“There was a sense that the state was not the right person to mandate specific approaches. It was very much about empowering the frontline, you hold them accountable for outcomes, you give them a set of options, you nudge them towards the one that you think might be right. But ultimately, you respect their right to do something differently if they don't want to. If you look at the broader Gove reforms, they took one of two directions. So they were either incredibly prescriptive or incredibly loose. It was ‘either get rid of government-set assessment levels at primary school, we do not care at all what you put in their place.’ Or it was incredibly prescriptive, with phonics put into funding agreements.”
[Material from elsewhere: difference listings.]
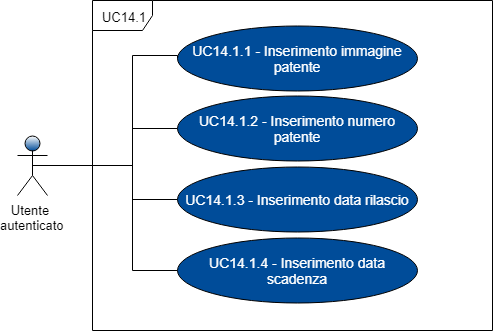
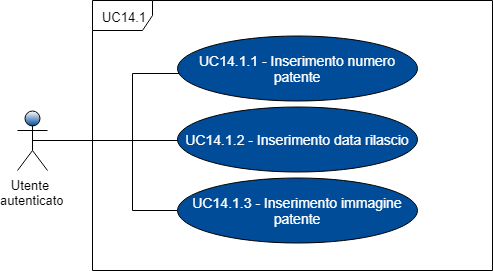
fix adr e pdq

diff --git a/RR/Esterni/Piano_di_qualifica/res/sections/specifica_dei_test.tex b/RR/Esterni/Piano_di_qualifica/res/sections/specifica_dei_test.tex
@@ -227,10 +227,10 @@ dove:
 		 \end{itemize}	&	NI	\tabularnewline
 		 \texttt{TA10.1.1}	& RFO9.1 & L'utente autenticato deve poter aggiornare la patente di guida del proprio account. All'utente viene chiesto di:
 		 \begin{itemize}
-		 	\item verificare di poter inserire l'immagine fronte e retro della patente;
 		 	\item verificare di poter inserire il numero della patente;
 		 	\item verificare di poter inserire la data di rilascio della patente;
 		 	\item verificare di poter inserire la data di scadenza della patente;
+		 	\item verificare di poter inserire l'immagine fronte e retro della patente;
 		 	\item verificare che i dati inseriti siano stati aggiornati nella schermata di gestione del profilo.
 		 \end{itemize}	&	NI	\tabularnewline
 		\texttt{TA10.1.2}	& RFO9.2.8 &	L'utente autenticato deve poter aggiornare la password del proprio account. All'utente viene chiesto di:
@@ -304,20 +304,20 @@ dove:
 		 	\item verificare che dal menu dell'applicazione si possa accedere e visualizzare la tabella dei Daily Rewards.
 		 \end{itemize}	&	NI	\tabularnewline	
 	
-	 \texttt{TA17.1}	& RFF15.1 &	L'utente autenticato deve poter ritirare il premio del giorno corrente dalla tabella Daily rewards. All'utente viene chiesto di :
+	 \texttt{TA17.1}	& RFF15.1 &	L'utente autenticato deve poter ritirare il premio del giorno corrente dalla tabella Daily rewards. \\All'utente viene chiesto di:
 		 \begin{itemize}
-		 	\item ritirare il premio del giorno dalla tabella dei premi giornalieri;
+		 	\item ritirare il premio del giorno dalla tabella dei premi giornalieri tramite l'apposito pulsante "Ritira premio";
 		 	\item verificare di non poter ritirare di nuovo il premio del giorno attuale;
 		 	\item verificare di non poter ritirare il premio dei giorni successivi o di quelli precedenti.
 		 \end{itemize}	&	NI	\tabularnewline
 
-	 \texttt{TA18}	& RFF16 &	L'utente autenticato deve poter accedere al Minigioco del garage in cui potrà visualizzare e apportare nuove modifiche ad un'auto base di partenza. All'utente viene chiesto di:
+	 \texttt{TA18}	& RFF16 &	L'utente autenticato deve poter accedere al Minigioco che consiste in un garage che dà la possibilità di effettuare modifiche ad un'auto. All'utente viene chiesto di:
 		 \begin{itemize}
 		 	\item accedere alla sezione Minigioco dal menu dell'applicazione;
 		 	\item verificare di poter visualizzare l'auto base e le sue statistiche (velocità, accelerazione, peso, maneggevolezza);
 		 	\item verificare di poter entrare nella modalità di modifica auto;
 		 	\item apportare qualche modifica;
-		 	\item verificare di poter installare o annullare le modifiche fatte.
+		 	\item verificare che le modifiche siano state effettivamente installate.
 		 \end{itemize}	&	NI	\tabularnewline
 	\texttt{TA18.1}	& RFF16.1\\ RFF16.1.1 \\ RFF16.1.2 \\ RFF16.1.3 \\ RFF16.1.4 \\ RFF16.1.5  \\RFF16.3  &	L'utente autenticato deve poter accedere al Minigioco del garage in cui potrà modificare le prestazioni dell'auto base. All'utente viene chiesto di:
 		 \begin{itemize}
@@ -330,7 +330,7 @@ dove:
 		 			\item sospensioni;
 		 			\item gomme.
 		 		\end{itemize}
-		 	\item confermare o annullare l'installazione delle modifiche.
+		 	\item confermare l'installazione della modifica.
 		 \end{itemize}	&	NI	\tabularnewline
 		 \texttt{TA18.2}	& RFF16.2\\ RFF16.2.1 \\ RFF16.2.2 \\ RFF16.2.3 \\ RFF16.2.4 \\ RFF16.2.5  \\ 	RFF16.2.6 \\ RFF16.2.7 \\RFF16.3 & L'utente autenticato deve poter accedere al Minigioco del garage in cui potrà modificare l'estetica dell'auto base. All'utente viene chiesto di:
 		 \begin{itemize}
@@ -345,9 +345,10 @@ dove:
 		 			\item cerchioni;
 		 			\item alettoni.
 		 		\end{itemize}
-		 	\item confermare o annullare l'installazione delle modifiche.
+		 	\item confermare l'installazione della modifica.
 		 \end{itemize}	&	NI	\tabularnewline
 \end{longtable}
+\newpage
 \subsection{Test di sistema}
 I test di sistema sono impiegati per garantire il corretto funzionamento delle componenti dell'intero sistema. Tali test verranno indicati nel seguente modo:\\
 	\centerline{\textbf{TS[Codice]}}
@@ -470,7 +471,7 @@ dove:
 	
 	 \texttt{TS17.1}	& RFF15.1 &	Verificare che il sistema permetta all'utente autenticato all'utente autenticato di poter ritirare il premio del giorno corrente dalla tabella Daily rewards. 	&	NI	\tabularnewline
 
-	 \texttt{TS18}	& RFF16 &	Verificare che il sistema permetta all'utente autenticato all'utente autenticato di poter accedere al Minigioco del garage in cui potrà visualizzare le statistiche e apportare nuove modifiche ad un'auto base di partenza. &	NI	\tabularnewline
+	 \texttt{TS18}	& RFF16 &	Verificare che il sistema permetta agli utenti autenticati di poter accedere al Minigioco che consiste in un garage che dà la possibilità di effettuare modifiche ad un'auto. &	NI	\tabularnewline
 	 
 	\texttt{TS18.1}	& RFF16.1\\ RFF16.1.1 \\ RFF16.1.2 \\ RFF16.1.3 \\ RFF16.1.4 \\ RFF16.1.5  \\RFF16.3  &	Verificare che il sistema permetta all'utente autenticato all'utente autenticato di poter accedere al Minigioco del garage in cui potrà modificare le prestazioni dell'auto base. 	&	NI	\tabularnewline
 	

diff --git a/RR/Esterni/Analisi_dei_requisiti/res/sections/UC/UC14-15-GestioneProfilo.tex b/RR/Esterni/Analisi_dei_requisiti/res/sections/UC/UC14-15-GestioneProfilo.tex
@@ -28,11 +28,6 @@
 	\caption{UC14 - Gestione Profilo}
 \end{figure}
 \subsubsection{UC14.1 - Inserimento patente}
-\begin{figure}[h]
-	\includegraphics[width=10cm]{res/images/UC14-Patente.png}
-	\centering
-	\caption{UC14.1 - Inserimento patente}
-\end{figure}
 \begin{itemize}
 	\item \textbf{Attori Primari}: utente autenticato;
 	\item \textbf{Descrizione}: l'utente può aggiungere la propria patente al profilo;
@@ -46,16 +41,13 @@
 	\item \textbf{Precondizione}: l'utente ha inserito correttamente tutti i campi necessari;
 	\item \textbf{Postcondizione}: la patente viene aggiunta e visualizzata nella pagina \textit{Gestione Profilo}.
 \end{itemize}
+\begin{figure}[h]
+	\includegraphics[width=10cm]{res/images/UC14-Patente.png}
+	\centering
+	\caption{UC14.1 - Inserimento patente}
+\end{figure}
 \newpage
-\subsubsection{UC14.1.1 - Inserimento immagine patente}
-\begin{itemize}
-	\item \textbf{Attori Primari}: utente autenticato;
-	\item \textbf{Descrizione}: al fine di portare a termine il processo di inserimento della patente, l'utente deve inserire l'immagine fronte e retro della propria patente, campo ritenuto obbligatorio; 
-	\item \textbf{Scenario principale}: l'utente preme il pulsante relativo all'inserimento dell'immagine della patente;	
-	\item \textbf{Precondizione}: l'applicazione ha reso disponibile il bottone per l'inserimento dell'immagine della patente;
-	\item \textbf{Postcondizione}: l'utente ha inserito correttamente l'immagine della patente.
-\end{itemize}
-\subsubsection{UC14.1.2 - Inserimento numero patente}
+\subsubsection{UC14.1.1 - Inserimento numero patente}
 \begin{itemize}
 	\item \textbf{Attori Primari}: utente autenticato;
 	\item \textbf{Descrizione}: al fine di portare a termine il processo di inserimento della patente, l'utente deve inserire il numero della patente, campo ritenuto obbligatorio; 
@@ -63,21 +55,21 @@
 	\item \textbf{Precondizione}: l'applicazione ha reso disponibile il campo per l'inserimento del numero della patente;
 	\item \textbf{Postcondizione}: l'utente ha compilato il campo con il numero della patente.
 \end{itemize}
-\subsubsection{UC14.1.3 - Inserimento data rilascio}
+\subsubsection{UC14.1.2 - Inserimento data di rilascio e di scadenza}
 \begin{itemize}
 	\item \textbf{Attori Primari}: utente autenticato;
-	\item \textbf{Descrizione}: al fine di portare a termine il processo di inserimento della patente, l'utente deve inserire la data di rilascio, campo ritenuto obbligatorio; 
-	\item \textbf{Scenario principale}: l'utente compila il campo relativo alla data di rilascio della patente;	
-	\item \textbf{Precondizione}: l'applicazione ha reso disponibile il campo per l'inserimento della data di rilascio della patente;
-	\item \textbf{Postcondizione}: l'utente ha compilato il campo con la data di rilascio della patente.
+	\item \textbf{Descrizione}: al fine di portare a termine il processo di inserimento della patente, l'utente deve inserire la data di rilascio e la data di scadenza, campi ritenuti obbligatori; 
+	\item \textbf{Scenario principale}: l'utente compila i campi relativi alla data di rilascio e alla data di scadenza della patente;	
+	\item \textbf{Precondizione}: l'applicazione ha reso disponibile i campi per l'inserimento della data di rilascio e di scadenza della patente;
+	\item \textbf{Postcondizione}: l'utente ha compilato i campi con la data di rilascio e di scadenza della patente.
 \end{itemize}
-\subsubsection{UC14.1.4 - Inserimento data scadenza}
+\subsubsection{UC14.1.3 - Inserimento immagine fronte e retro della patente}
 \begin{itemize}
 	\item \textbf{Attori Primari}: utente autenticato;
-	\item \textbf{Descrizione}: al fine di portare a termine il processo di inserimento della patente, l'utente deve inserire la data di scadenza, campo ritenuto obbligatorio; 
-	\item \textbf{Scenario principale}: l'utente compila il campo relativo alla data di scadenza della patente;	
-	\item \textbf{Precondizione}: l'applicazione ha reso disponibile il campo per l'inserimento della data di scadenza della patente;
-	\item \textbf{Postcondizione}: l'utente ha compilato il campo con la data di scadenza della patente.
+	\item \textbf{Descrizione}: al fine di portare a termine il processo di inserimento della patente, l'utente deve inserire l'immagine fronte e retro della propria patente, campo ritenuto obbligatorio; 
+	\item \textbf{Scenario principale}: l'utente preme il pulsante relativo all'inserimento dell'immagine della patente;	
+	\item \textbf{Precondizione}: l'applicazione ha reso disponibile il bottone per l'inserimento dell'immagine della patente;
+	\item \textbf{Postcondizione}: l'utente ha inserito correttamente l'immagine della patente.
 \end{itemize}
 \subsubsection{UC14.2 - Modifica dati account}
 \begin{itemize}

diff --git a/RR/Esterni/Analisi_dei_requisiti/res/sections/UC/UC24-25DailyReward.tex b/RR/Esterni/Analisi_dei_requisiti/res/sections/UC/UC24-25DailyReward.tex
@@ -1,18 +1,9 @@
-\begin{figure}[h]
-	\includegraphics[width=13.2cm]{res/images/UC24Daily.png}
-	\centering
-	\caption{UC24 - Daily Rewards}
-\end{figure}
+
 \subsubsection{UC24 - Daily rewards}
 \begin{itemize}
 	\item \textbf{Attori Primari}: utente autenticato;
-	\item \textbf{Descrizione}: l'applicazione rende disponibile una tabella che illustra i premi giornalieri del mese corrente. La tabella è organizzata sotto forma di calendario, in cui associa ad ogni giorno del mese corrente un premio;
-	ogni casella si trova in uno dei seguenti stati:
-	\begin{itemize}
-		\item 1: il pulsante è disattivato perché il premio non è mai stato ritirato e il giorno a cui è associato non corrisponde con la data corrente;
-		\item 2: il pulsante è attivo perché il premio non è mai stato ritirato e il giorno a cui è associato corrisponde con la data corrente;
-		\item 3: il pulsante è disattivato e segnalato come già ritirato. 
-	\end{itemize} 
+	\item \textbf{Descrizione}: l'applicazione rende disponibile una tabella che illustra i premi giornalieri del mese corrente. La tabella è organizzata sotto forma di calendario, in cui associa ad ogni giorno del mese corrente un premio.
+	Sotto alla tabella è presente un bottone "Ritira premio" che si disattiva dopo il primo utilizzo.\\
 	Inoltre, i premi ottenibili possono includere:
 	\begin{itemize}
 		\item sconti su e-commerce o buoni spesa;
@@ -31,12 +22,16 @@
 	\item \textbf{Precondizione}: l'utente ha premuto l'icona Daily Rewards;
 	\item \textbf{Postcondizione}: l'utente ha visualizzato i premi disponibili per il mese corrente e può aver ritirato il premio del giorno corrente se non lo ha precedentemente fatto [UC25]. 
 \end{itemize} 
-
+\begin{figure}[h]
+	\includegraphics[width=13.2cm]{res/images/UC24Daily.png}
+	\centering
+	\caption{UC24 - Daily Rewards}
+\end{figure}
 \subsubsection{UC25 - Ritiro del daily rewards}
 \begin{itemize}
 	\item \textbf{Attori Primari}: utente autenticato;
-	\item \textbf{Descrizione}: l'applicazione rende disponibile dei premi giornalieri, illustrati e ritirabili tramite la tabella Daily Rewards;
-	\item \textbf{Scenario principale}: l'utente sta visualizzando la tabella dei premi giornalieri e preme la casella del premio del giorno corrente per ritirarlo;
-	\item \textbf{Precondizione}: l'utente non ha ancora ritirato il premio del giorno corrente e apre la tabella dei premio da cui preme la casella del giorno corrente per ritirare il premio;
-	\item \textbf{Postcondizione}: l'utente ha ricevuto il premio del giorno corrente e l'applicazione disabilita il relativo pulsante, segnalando il premio come ritirato. 
+	\item \textbf{Descrizione}: l'applicazione rende disponibile dei premi giornalieri, illustrati e ritirabili tramite l'apposito pulsante di raccoglimento premi (una sola volta);
+	\item \textbf{Scenario principale}: l'utente sta visualizzando la tabella dei premi giornalieri e preme il pulsante "Ritira premio" per ritirarlo;
+	\item \textbf{Precondizione}: l'utente apre la tabella dei premi e preme il pulsante "Ritira premio" per ritirare il premio;
+	\item \textbf{Postcondizione}: l'utente riceve il premio se non lo ha già ritirato precedentemente e l'applicazione disabilita il relativo pulsante mostrando, tramite un pop-up, il relativo premio.  
 \end{itemize} 

diff --git a/RR/Esterni/Analisi_dei_requisiti/res/sections/Requisiti/requisiti_funzionali.tex b/RR/Esterni/Analisi_dei_requisiti/res/sections/Requisiti/requisiti_funzionali.tex
@@ -63,10 +63,9 @@
 	RFD8	&	Desiderabile	&	L'utente può visualizzare uno storico delle sue prenotazioni concluse.		&	Interno \\ UC13	\tabularnewline
 	RFO9	&	Obbligatorio	&	L'utente può visualizzare il proprio profilo utente.	&	Capitolato \\ UC14	\tabularnewline
 	RFO9.1	&	Obbligatorio	&	L'utente può inserire la propria patente di guida.	&	Capitolato \\ UC14.1	\tabularnewline
-	RFO9.1.1	&	Obbligatorio	&	L'utente deve inserire l'immagine della patente fronte e retro.	&	Capitolato \\ UC14.1.1	\tabularnewline
-	RFO9.1.2	&	Obbligatorio	&	L'utente deve inserire il numero della patente.	&	Capitolato \\ UC14.1.2	\tabularnewline
-	RFO9.1.3	&	Obbligatorio	&	L'utente deve inserire la data di rilascio della patente.	&	Capitolato \\ UC14.1.3	\tabularnewline
-	RFO9.1.4	&	Obbligatorio	&	L'utente deve inserire la data di scadenza della patente.	&	Capitolato \\ UC14.1.4	\tabularnewline
+	RFO9.1.1	&	Obbligatorio	&	L'utente deve inserire l'immagine della patente fronte e retro.	&	Capitolato \\ UC14.1.3	\tabularnewline
+	RFO9.1.2	&	Obbligatorio	&	L'utente deve inserire il numero della patente.	&	Capitolato \\ UC14.1.1	\tabularnewline
+	RFO9.1.3	&	Obbligatorio	&	L'utente deve inserire la data di rilascio e di scadenza della patente.	&	Capitolato \\ UC14.1.2	\tabularnewline
 	RFO9.2	&	Obbligatorio	&	L'utente può modificare i dati del profilo	&	Capitolato \\ UC14.2	\tabularnewline
 	RFO9.2.1	&	Obbligatorio	&	L'utente può modificare il nome.	&	Interno \\ UC14.2.1	\tabularnewline
 	RFO9.2.2	&	Obbligatorio	&	L'utente può modificare il cognome.	&	Interno \\ UC14.2.2	\tabularnewline
@@ -93,7 +92,7 @@
 	RFF15 & Facoltativo & L'utente visualizza una tabella coi premi che può ricevere nell'arco di un mese. & UC24 \tabularnewline
 	RFF15.1 & Facoltativo & L'utente visualizza la tabella coi premi e può prendere solo quello del giorno corrente. & UC25
 	\tabularnewline
-	RFF16 & Facoltativo & All'utente è reso disponibile un Minigioco composto da un garage dove è possibile fare modifiche ad un'auto base di partenza. & UC26 
+	RFF16 & Facoltativo & Agli utenti autenticati è reso disponibile un Minigioco che consiste in un garage che dà la possibilità di effettuare modifiche ad un'auto. & UC26 
 	\tabularnewline
 	RFF16.1 & Facoltativo & L'utente può modificare l'auto sulla base delle prestazioni. & UC26.1
 	\tabularnewline
@@ -122,8 +121,6 @@
 	RFF16.2.6 & Facoltativo & L'utente può modificare i cerchioni dell'auto di partenza. & UC26.2.6
 	\tabularnewline
 	RFF16.2.7 & Facoltativo & L'utente può aggiungere l'alettone all'auto di partenza. & UC26.2.7
-	\tabularnewline
-	RFF16.3 & Facoltativo & L'utente può annullare tutte le modifiche apportate all'auto. & UC27
 	\tabularnewline
 	RFF17	&	Facoltativo	&	Fornire un insieme di social activity per creare una coesione degli utenti che usano l'applicazione &	Interno\\
 	UC23\\ 	\tabularnewline

diff --git a/RR/Esterni/Analisi_dei_requisiti/res/sections/UC/UC26-27GarageVeicolo.tex b/RR/Esterni/Analisi_dei_requisiti/res/sections/UC/UC26-27GarageVeicolo.tex
@@ -1,9 +1,4 @@
 \subsubsection{UC26 - Garage veicolo}
-\begin{figure}[h]
-	\includegraphics[width=13cm]{res/images/UC26Garage.png}
-	\centering
-	\caption{Diagramma del caso d'uso UC26 con relative estensioni (UC27)}
-\end{figure}
 \begin{itemize}
 	\item \textbf{Attori Primari}: utente autenticato;
 	\item \textbf{Descrizione}: agli utenti autenticati è reso disponibile un Minigioco che consiste in un garage che dà la possibilità di effettuare modifiche ad un'auto sfruttando i premi ottenuti da:
@@ -27,11 +22,7 @@
 		\item Prestazione [UC26.1];
 		\item Estetica [UC26.2].
 	\end{itemize}
-	e successivamente se le modifiche apportate vanno bene all'utente, può decidere di installarle definitivamente;
-	\item \textbf{Estensioni}:
-	\begin{itemize}
-		\item annulla tutte le modifiche [UC27].
-	\end{itemize}
+	ogni modifica apportata viene automaticamente installata sull'auto.
 	\item \textbf{Precondizione}: l'utente autenticato ha selezionato la voce \textit{Garage} dal menu dell'applicazione;
 	\item \textbf{Post-condizione}: l'utente autenticato ha visualizzato la sua auto e installato le modifiche desiderate. 
 \end{itemize}
@@ -40,6 +31,7 @@
 	\centering
 	\caption{UC26 - Garage veicolo}
 \end{figure}
+\newpage
 \subsubsection{UC26.1 - Prestazione}
 \begin{figure}[h]
 	\includegraphics[width=9.5cm]{res/images/UC26-1Prestazioni.png}
@@ -58,7 +50,7 @@
 		\item gomme [UC26.1.5].
 	\end{itemize}
 	\item \textbf{Precondizione}: l'utente ha intenzione di modificare la parte prestazionale della sua auto;
-	\item \textbf{Postcondizione}: l'utente ha modificato gli elementi prestazionali della sua auto e potrà confermare l'installazione di tali modifiche.
+	\item \textbf{Postcondizione}: l'utente ha modificato gli elementi prestazionali della sua auto.
 \end{itemize}
 \subsubsection{UC26.1.1 - Motore}
 \begin{itemize}
@@ -126,7 +118,7 @@
 		\item alettoni [UC26.2.7].
 	\end{itemize}
 	\item \textbf{Precondizione}: l'utente ha intenzione di modificare la parte estetica della sua auto;
-	\item \textbf{Postcondizione}: l'utente ha modificato gli elementi estetici della sua auto e potrà confermare l'installazione di tali modifiche.
+	\item \textbf{Postcondizione}: l'utente ha modificato gli elementi estetici della sua auto.
 \end{itemize}
 
 \subsubsection{UC26.2.1 - Colore}

diff --git a/RR/Esterni/Analisi_dei_requisiti/res/sections/Tracciamento/tracciamento_fonti_requisiti.tex b/RR/Esterni/Analisi_dei_requisiti/res/sections/Tracciamento/tracciamento_fonti_requisiti.tex
@@ -39,7 +39,6 @@ RFO9.1 \\
 RFO9.1.1 \\
 RFO9.1.2 \\
 RFO9.1.3 \\
-RFO9.1.4 \\
 RFO9.2 \\
 RQO1 \\
 RQO2 \\
@@ -133,10 +132,9 @@ UC12.7 & RFO7.7 \tabularnewline
 UC13 & RFD8 \tabularnewline
 UC14 & RFO9 \tabularnewline
 UC14.1 & RFO9.1 \tabularnewline
-UC14.1.1 & RFO9.1.1 \tabularnewline
-UC14.1.2 & RFO9.1.2 \tabularnewline
-UC14.1.3 & RFO9.1.3 \tabularnewline
-UC14.1.4 & RFO9.1.4 \tabularnewline
+UC14.1.3 & RFO9.1.1 \tabularnewline
+UC14.1.1 & RFO9.1.2 \tabularnewline
+UC14.1.2 & RFO9.1.3 \tabularnewline
 UC14.2 & RFO9.2 \tabularnewline
 UC14.2.1 & RFO9.2.1 \tabularnewline
 UC14.2.2 & RFO9.2.2 \tabularnewline
@@ -175,7 +173,6 @@ UC26.2.4 & RFF16.2.4 \tabularnewline
 UC26.2.5 & RFF16.2.5 \tabularnewline
 UC26.2.6 & RFF16.2.6 \tabularnewline
 UC26.2.7 & RFF16.2.7 \tabularnewline
-UC27 & RFF16.3 \tabularnewline
 UC23 & RFF17 \tabularnewline
 UC20 & RFF18 \tabularnewline
 UC18 & RFF19 \tabularnewline

diff --git a/RR/Esterni/Analisi_dei_requisiti/res/sections/Tracciamento/tracciamento_requisiti_fonti.tex b/RR/Esterni/Analisi_dei_requisiti/res/sections/Tracciamento/tracciamento_requisiti_fonti.tex
@@ -62,10 +62,9 @@ RFO7.7	&	Capitolato\\ UC12.7	\tabularnewline
 RFD8 &	Interno \\ UC13	\tabularnewline
 RFO9	&	Capitolato \\ UC14	\tabularnewline
 RFO9.1	&	Capitolato \\ UC14.1	\tabularnewline
-RFO9.1.1	&	Capitolato \\ UC14.1.1	\tabularnewline
-RFO9.1.2	&	Capitolato \\ UC14.1.2	\tabularnewline
-RFO9.1.3	&	Capitolato \\ UC14.1.3	\tabularnewline
-RFO9.1.4	&	Capitolato \\ UC14.1.4	\tabularnewline
+RFO9.1.1	&	Capitolato \\ UC14.1.3	\tabularnewline
+RFO9.1.2	&	Capitolato \\ UC14.1.1	\tabularnewline
+RFO9.1.3	&	Capitolato \\ UC14.1.2	\tabularnewline
 RFO9.2	&	Capitolato \\ UC14.2	\tabularnewline
 RFO9.2.1	&	Interno \\ UC14.2.1	\tabularnewline
 RFO9.2.2	&	Interno \\ UC14.2.2	\tabularnewline
@@ -121,8 +120,6 @@ RFF16.2.5 & UC26.2.5
 RFF16.2.6 & UC26.2.6
 \tabularnewline
 RFF16.2.7 & UC26.2.7
-\tabularnewline
-RFF16.3 & UC27
 \tabularnewline
 RFF17 &	Interno\\
 UC23\\ 	\tabularnewline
This example begins with a straightforward statement of the ‘tight but loose’ strategy, but then shifts towards ‘nudges’, before acknowledging incoherence, as policies shifted towards ‘control through conditionality’.
“I do think that we should give the profession more autonomy… but autonomy always has to come with accountability. …politicians have to look at Britain and say, ‘well, what does Britain need?’... If brain surgeons used a mallet and a chisel to crack open somebody’s head and perform brain surgery and most died, and yet we knew that in other countries they used very sophisticated drills and hygiene, shouldn’t ministers be making speeches about the drill and hygiene rather than the mallet and the chisel…There comes a point when ministers can intervene in these things.”
Here, ‘tight but loose’ is once again the starting point, but then a new strategy gets introduced - the ‘autonomy with national priorities’ approach. We then shift back to ‘autonomy unless the evidence is overwhelming’.
Each of the examples so far comes from the Conservative (or Conservative-led) era but as my first interviewee pointed out, messiness is nothing new in policy. This is clear in my fourth quote which relates to the Labour government era:
“School autonomy was always part of the agenda but… the way I would tell that story … was: ‘yes we're increasing school autonomy - we're putting more money in school budgets and it’ll be up to you how you spend it. But there are a couple of national priorities...
So we're giving you specific money, and you have to do this.... You do have to train the teachers because you don't know where they're going to go… so we're going to train everybody to do these things and you're going to be held to account for results...
Autonomy is not unconditional… the idea that autonomy is going to work is fine if they're all really good schools… But it's not fine if you're not quite at that point… as a system goes from awful to adequate, adequate to good and good to great, you shift the autonomy.”
Here we see many of the same rationales: ‘autonomy combined with national priorities;’ followed by ‘control through conditionality;’ then ‘support with accountability;’ and then ‘earned autonomy’.
Ultimately there will always be a degree of messiness in these things and blindly following one mantra is pure dogmatism. However, if we want a more coherent approach in future, then surely policymakers need to be clearer about their intended approach and explicit about the trade-offs. Otherwise, it's too easy to end up with drift and contradiction.
Moreover, this isn’t only important when it comes to government policy; as I’ll discuss in next week’s blog, it’s also something schools and trusts need to think about when mapping their own way to educational equity.
This blog was in response to our discussion series 'Mapping The Way to a More Equitable Future for Education' which brings together key voices from the education sector to discuss the barriers to equity in education, and the information policy makers and practitioners might need to overcome them.